I think a city like Riyadh needs a whole novel about it. It is a crazy city, and very different from Cairo or Beirut. For example, you cannot easily walk around in Riyadh. If you want to get from place to place, you should use your own car, as there is not good public transportation. I feel this creates a sense of isolation in the city. If you are a man, you cannot sit down with a woman in public place, like a coffee shop, so you see only men in coffee shops. It is very much a man’s city. In spite of this, I love it, and missed it when I was abroad. I was born in Riyadh and spent my youth in its streets.

There is an implicit multiculturalism in the novel, as minor characters from India, Bangladesh, Turkey, and elsewhere appear throughout. How is it affecting Riyadh, and Saudi Arabia in general, to have so much immigration? How do these different cultures affect your own?

The main problem is that most of the foreigners in Riyadh come alone, without their families. So the effect is limited. I think if there were more women and children here from abroad, the effect would be greater. Many of the workers come to Riyadh to earn money as quickly as possible, and then go back to their countries.

This is your first novel available in the United States. What does that mean for you as a writer, and would you like to see the rest of your work translated?

I am very happy for that, but the most important thing is that my novel is published by Penguin. I cannot imagine my name alongside those of the great writers, such as Beckett, Joyce, Dickens, Chekhov, Dostoyevsky, Balzac, Zola, Coetzee, Paul Auster, and Nuruddin Farah. Of course I hope to see the rest of my work translated and published by my wonderful publisher.

What are you working on now? Will we see these characters, or others like them, again in your fiction?

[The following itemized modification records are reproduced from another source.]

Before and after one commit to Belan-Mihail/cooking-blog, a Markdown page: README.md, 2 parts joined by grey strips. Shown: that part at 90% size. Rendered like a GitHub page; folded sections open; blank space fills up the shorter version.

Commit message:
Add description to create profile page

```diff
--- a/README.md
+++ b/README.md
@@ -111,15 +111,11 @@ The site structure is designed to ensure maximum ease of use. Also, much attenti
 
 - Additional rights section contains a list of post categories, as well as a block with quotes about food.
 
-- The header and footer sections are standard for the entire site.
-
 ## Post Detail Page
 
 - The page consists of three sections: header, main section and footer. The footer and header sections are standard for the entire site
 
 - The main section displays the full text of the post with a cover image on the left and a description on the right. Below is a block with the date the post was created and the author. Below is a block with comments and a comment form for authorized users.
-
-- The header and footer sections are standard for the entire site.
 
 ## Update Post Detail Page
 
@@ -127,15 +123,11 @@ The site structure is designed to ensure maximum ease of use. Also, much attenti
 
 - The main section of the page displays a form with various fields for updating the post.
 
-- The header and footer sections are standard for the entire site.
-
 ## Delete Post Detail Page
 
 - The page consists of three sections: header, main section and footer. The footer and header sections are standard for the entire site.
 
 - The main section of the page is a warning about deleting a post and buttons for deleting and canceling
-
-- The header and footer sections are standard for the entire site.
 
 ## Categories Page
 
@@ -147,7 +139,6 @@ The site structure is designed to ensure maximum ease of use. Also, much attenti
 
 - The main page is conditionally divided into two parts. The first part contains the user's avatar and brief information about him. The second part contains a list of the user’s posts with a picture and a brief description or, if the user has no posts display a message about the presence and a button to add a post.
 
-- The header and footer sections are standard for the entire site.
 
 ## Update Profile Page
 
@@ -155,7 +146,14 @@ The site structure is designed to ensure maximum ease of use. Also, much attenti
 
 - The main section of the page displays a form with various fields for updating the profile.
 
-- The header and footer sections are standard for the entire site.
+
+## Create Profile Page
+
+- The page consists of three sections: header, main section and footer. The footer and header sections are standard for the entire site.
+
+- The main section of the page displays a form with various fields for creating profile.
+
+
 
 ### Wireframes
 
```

I started to write a new novel last year. The characters are different, but they’re also living in a strictly religious society, and they’re dealing with the effects of terrorism. Most Arab writers try to write about terrorism as westerners understand it; they view the people living among them through western eyes. It is very difficult to see and talk about the tree without enough knowledge of the seed. I try to understand the religious strictness in Saudi Arabia from the inside. I hope to finish the novel in the middle of next year, and hope to see my second novel, The Bottle, which is already translated, published in English.

Product Details

Back to Top